1/2 tablespoon cinnamon

Cream wet ingredients
1 cup unsalted butter, softened
1 cup sugar
1 cup dark brown sugar, firmly packed
2 large eggs
2 teaspoons vanilla

Then stir in
3 cups oats (not instant)
1 1/2 cups raisins  (I soaked mine in hot rum for about 30 minutes)

Directions:

1. Preheat oven to 350°.
2. Whisk together dry ingredients; set aside.
3. Combine the sugar and the butter in a stand mixer on low for about 2 minutes.
4. To cream, increase speed to medium-high and beat until fluffy and the color lightens. I let mine go for about 5 minutes at this speed.  Then I added in the remaining wet ingredients.  
5. Combine the flour mixture into the creamed mixture until no flour is visible.  
(Over mixing develops the gluten, making a tough cookie.)

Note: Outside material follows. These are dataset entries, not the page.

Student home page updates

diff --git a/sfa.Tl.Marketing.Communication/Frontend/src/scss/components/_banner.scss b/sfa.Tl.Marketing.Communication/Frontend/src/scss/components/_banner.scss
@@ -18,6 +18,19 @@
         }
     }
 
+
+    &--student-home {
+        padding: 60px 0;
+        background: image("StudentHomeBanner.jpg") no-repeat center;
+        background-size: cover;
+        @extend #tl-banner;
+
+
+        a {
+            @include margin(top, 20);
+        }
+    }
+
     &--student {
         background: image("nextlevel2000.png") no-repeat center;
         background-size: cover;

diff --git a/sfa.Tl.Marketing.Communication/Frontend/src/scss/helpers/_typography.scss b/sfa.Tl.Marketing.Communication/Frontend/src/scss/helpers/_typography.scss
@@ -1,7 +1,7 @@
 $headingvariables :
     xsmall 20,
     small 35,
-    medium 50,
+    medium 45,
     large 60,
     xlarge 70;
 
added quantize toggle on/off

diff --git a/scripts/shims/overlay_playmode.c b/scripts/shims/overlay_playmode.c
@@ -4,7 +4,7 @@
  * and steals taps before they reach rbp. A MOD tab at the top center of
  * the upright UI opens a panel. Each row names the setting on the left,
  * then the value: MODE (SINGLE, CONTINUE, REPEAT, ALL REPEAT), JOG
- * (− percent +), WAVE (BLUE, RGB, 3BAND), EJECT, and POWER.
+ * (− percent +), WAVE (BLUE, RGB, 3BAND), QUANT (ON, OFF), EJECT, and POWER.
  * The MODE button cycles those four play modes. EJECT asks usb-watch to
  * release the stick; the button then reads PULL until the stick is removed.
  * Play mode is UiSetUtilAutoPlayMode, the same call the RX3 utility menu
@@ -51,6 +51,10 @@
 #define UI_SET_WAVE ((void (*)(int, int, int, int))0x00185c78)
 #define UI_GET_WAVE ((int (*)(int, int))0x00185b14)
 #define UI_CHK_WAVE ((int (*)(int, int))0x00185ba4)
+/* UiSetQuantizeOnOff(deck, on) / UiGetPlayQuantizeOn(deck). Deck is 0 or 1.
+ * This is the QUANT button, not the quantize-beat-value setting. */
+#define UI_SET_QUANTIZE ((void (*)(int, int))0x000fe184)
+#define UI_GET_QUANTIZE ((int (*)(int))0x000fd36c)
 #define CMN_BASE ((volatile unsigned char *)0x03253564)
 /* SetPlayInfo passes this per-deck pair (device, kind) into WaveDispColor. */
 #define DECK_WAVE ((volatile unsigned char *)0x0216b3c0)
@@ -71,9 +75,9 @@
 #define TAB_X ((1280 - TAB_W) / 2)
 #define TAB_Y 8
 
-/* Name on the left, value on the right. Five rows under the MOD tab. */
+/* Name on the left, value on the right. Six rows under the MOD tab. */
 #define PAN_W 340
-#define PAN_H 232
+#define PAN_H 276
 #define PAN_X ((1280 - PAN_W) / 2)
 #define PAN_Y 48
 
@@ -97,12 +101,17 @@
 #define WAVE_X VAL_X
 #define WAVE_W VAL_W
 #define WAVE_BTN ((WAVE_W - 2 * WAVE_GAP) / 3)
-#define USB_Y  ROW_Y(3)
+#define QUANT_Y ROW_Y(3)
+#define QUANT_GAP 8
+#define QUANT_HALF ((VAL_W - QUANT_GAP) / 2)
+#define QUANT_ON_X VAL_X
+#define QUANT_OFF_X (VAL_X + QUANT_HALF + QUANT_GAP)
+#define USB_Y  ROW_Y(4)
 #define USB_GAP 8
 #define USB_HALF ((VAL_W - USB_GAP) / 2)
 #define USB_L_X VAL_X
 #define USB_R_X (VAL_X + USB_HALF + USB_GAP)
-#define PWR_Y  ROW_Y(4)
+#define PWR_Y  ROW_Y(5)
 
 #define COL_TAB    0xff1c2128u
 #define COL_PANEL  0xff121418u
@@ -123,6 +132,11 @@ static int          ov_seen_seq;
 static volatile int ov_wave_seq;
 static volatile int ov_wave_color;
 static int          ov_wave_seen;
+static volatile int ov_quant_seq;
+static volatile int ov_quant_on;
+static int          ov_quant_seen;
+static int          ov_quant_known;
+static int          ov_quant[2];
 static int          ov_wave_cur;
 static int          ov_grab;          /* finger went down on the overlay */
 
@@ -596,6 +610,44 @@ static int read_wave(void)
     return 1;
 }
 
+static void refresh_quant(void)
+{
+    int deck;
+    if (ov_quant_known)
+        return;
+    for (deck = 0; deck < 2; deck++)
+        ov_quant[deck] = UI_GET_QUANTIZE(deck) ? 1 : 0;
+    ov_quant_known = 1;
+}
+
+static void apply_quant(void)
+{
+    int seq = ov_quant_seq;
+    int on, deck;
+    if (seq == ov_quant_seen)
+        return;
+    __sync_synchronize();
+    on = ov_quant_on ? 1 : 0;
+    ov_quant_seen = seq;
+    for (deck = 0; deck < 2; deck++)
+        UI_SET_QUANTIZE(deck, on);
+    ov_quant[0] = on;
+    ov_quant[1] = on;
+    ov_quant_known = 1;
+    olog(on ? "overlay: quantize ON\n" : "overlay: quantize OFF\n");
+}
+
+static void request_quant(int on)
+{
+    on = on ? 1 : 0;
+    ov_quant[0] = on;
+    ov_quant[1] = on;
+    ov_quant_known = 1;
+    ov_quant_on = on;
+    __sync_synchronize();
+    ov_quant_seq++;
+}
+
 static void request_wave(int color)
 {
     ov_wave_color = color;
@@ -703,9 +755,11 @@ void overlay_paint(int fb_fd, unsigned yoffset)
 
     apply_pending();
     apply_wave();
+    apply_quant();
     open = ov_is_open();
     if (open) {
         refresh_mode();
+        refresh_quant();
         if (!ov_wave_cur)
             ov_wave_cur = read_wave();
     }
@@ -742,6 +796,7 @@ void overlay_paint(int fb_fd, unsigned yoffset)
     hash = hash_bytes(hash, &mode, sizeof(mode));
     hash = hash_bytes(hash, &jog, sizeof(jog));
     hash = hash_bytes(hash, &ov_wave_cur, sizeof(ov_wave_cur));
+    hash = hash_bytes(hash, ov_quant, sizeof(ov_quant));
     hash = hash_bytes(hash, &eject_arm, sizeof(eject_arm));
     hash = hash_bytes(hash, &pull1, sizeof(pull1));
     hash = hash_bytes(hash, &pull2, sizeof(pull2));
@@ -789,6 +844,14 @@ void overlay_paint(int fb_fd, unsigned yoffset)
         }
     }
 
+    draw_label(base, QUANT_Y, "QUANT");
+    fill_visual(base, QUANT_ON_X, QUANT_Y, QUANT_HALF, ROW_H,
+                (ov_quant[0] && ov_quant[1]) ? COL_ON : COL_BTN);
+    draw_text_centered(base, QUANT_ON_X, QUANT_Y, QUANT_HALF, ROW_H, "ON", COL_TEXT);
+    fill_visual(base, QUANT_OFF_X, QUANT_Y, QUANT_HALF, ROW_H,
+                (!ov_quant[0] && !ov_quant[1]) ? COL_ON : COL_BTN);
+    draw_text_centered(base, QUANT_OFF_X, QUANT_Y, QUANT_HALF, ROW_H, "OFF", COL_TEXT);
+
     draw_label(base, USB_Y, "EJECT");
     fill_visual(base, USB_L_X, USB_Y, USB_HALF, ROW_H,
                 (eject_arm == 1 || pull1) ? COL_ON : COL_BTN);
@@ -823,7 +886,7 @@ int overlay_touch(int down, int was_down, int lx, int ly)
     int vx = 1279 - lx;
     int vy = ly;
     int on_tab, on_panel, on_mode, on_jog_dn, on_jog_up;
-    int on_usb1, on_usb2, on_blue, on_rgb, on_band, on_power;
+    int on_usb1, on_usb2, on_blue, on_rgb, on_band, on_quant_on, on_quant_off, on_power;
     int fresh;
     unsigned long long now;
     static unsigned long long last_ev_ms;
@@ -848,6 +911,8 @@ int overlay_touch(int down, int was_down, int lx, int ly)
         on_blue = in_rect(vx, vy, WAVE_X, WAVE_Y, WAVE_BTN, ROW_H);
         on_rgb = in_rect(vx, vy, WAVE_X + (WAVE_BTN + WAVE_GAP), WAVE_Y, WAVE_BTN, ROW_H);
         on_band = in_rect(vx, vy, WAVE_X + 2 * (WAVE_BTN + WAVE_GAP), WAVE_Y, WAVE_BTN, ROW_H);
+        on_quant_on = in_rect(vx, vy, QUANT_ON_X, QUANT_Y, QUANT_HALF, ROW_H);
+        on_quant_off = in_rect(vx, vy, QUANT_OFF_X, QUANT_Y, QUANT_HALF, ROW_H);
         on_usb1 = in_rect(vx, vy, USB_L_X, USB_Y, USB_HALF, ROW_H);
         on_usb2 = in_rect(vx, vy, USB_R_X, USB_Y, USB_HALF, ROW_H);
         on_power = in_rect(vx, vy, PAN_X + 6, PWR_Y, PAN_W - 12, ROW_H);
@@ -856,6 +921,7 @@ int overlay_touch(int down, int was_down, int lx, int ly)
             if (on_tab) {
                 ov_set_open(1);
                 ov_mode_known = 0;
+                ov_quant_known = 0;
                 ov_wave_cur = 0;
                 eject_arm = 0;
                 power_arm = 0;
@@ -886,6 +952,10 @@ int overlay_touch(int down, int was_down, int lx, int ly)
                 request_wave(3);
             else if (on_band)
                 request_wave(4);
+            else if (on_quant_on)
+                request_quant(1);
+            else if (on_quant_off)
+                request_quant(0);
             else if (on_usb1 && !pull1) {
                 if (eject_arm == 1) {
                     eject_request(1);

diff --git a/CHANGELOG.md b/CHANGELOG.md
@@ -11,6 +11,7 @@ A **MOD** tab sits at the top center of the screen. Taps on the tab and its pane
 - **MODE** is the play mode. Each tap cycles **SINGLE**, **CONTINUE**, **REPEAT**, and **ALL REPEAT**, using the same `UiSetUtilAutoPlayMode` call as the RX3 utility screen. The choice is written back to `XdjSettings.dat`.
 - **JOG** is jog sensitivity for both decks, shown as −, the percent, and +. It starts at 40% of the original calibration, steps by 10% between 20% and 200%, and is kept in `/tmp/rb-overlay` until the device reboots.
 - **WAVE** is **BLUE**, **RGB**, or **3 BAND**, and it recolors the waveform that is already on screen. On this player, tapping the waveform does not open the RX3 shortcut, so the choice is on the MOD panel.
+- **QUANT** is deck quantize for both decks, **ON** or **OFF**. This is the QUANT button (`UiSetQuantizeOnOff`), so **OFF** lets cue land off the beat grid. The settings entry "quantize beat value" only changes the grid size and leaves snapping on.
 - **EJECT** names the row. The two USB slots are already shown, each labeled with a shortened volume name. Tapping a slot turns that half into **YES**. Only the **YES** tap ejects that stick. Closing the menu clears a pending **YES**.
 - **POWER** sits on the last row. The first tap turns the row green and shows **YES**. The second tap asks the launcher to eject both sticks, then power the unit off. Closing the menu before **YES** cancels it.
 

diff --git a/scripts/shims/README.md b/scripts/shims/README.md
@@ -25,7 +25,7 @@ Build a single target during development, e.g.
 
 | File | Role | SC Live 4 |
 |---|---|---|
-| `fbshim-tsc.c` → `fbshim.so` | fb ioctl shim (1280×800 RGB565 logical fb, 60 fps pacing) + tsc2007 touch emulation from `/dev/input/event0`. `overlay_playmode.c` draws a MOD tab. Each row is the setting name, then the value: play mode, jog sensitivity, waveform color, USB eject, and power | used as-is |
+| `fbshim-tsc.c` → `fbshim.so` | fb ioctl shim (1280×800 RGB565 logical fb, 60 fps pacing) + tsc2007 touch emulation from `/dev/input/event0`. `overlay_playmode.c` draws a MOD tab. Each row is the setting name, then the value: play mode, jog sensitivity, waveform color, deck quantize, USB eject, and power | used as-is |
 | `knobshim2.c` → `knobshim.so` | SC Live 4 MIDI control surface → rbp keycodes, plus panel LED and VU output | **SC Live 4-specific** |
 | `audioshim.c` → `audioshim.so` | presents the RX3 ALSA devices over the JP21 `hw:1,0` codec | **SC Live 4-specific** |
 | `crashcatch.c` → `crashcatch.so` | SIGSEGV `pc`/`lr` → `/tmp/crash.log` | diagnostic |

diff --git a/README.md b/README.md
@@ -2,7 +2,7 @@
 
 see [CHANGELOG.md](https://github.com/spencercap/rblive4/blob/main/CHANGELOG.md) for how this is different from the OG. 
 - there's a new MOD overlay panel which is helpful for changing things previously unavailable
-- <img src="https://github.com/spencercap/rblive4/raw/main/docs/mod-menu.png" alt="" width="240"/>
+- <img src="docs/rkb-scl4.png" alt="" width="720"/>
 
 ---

6.  Now add the oats and raisins; stir to incorporate.
7. Fill a #40 cookie scoop (or ice cream scoop) and press against side of bowl, pulling up to level dough (to measure 2 tablespoons of dough).
8. Drop 2-inches apart onto baking sheet sprayed with nonstick spray (or use a Slipat).
9. Bake 11-13 minutes (on center rack), until golden, but still moist beneath cracks on top.
10. Remove from oven; let cookies sit on baking sheet for 2 minutes before transferring to a wire rack to cool.


This is what I ended up with:


Not too shabby, if I do say so!  Took them to work and they disappeared in about 10 minutes.  They were very moist, and the raisins had a nice bite to them.   

If you try these, leave a comment and let me know how they turned out!  

First Post!

Short and Sweet!

Welcome!  

This is the very first post on the CraftyQuiltyCool blog.  

First things first.....

Visit my 'About this blog" tab to find about more about me and this blog.  

Hopefully, each of the post will find their way onto the correct pages.  

The first several posts will be throw backs.  Not sure yet from how far back, but definitely not my current projects :) 

After that, it's on to the new stuff.  I'll post as often as I work on projects. No guarantees on how often that will be, but follow me through google+ or the rss feed to keep up.  

~Rebecca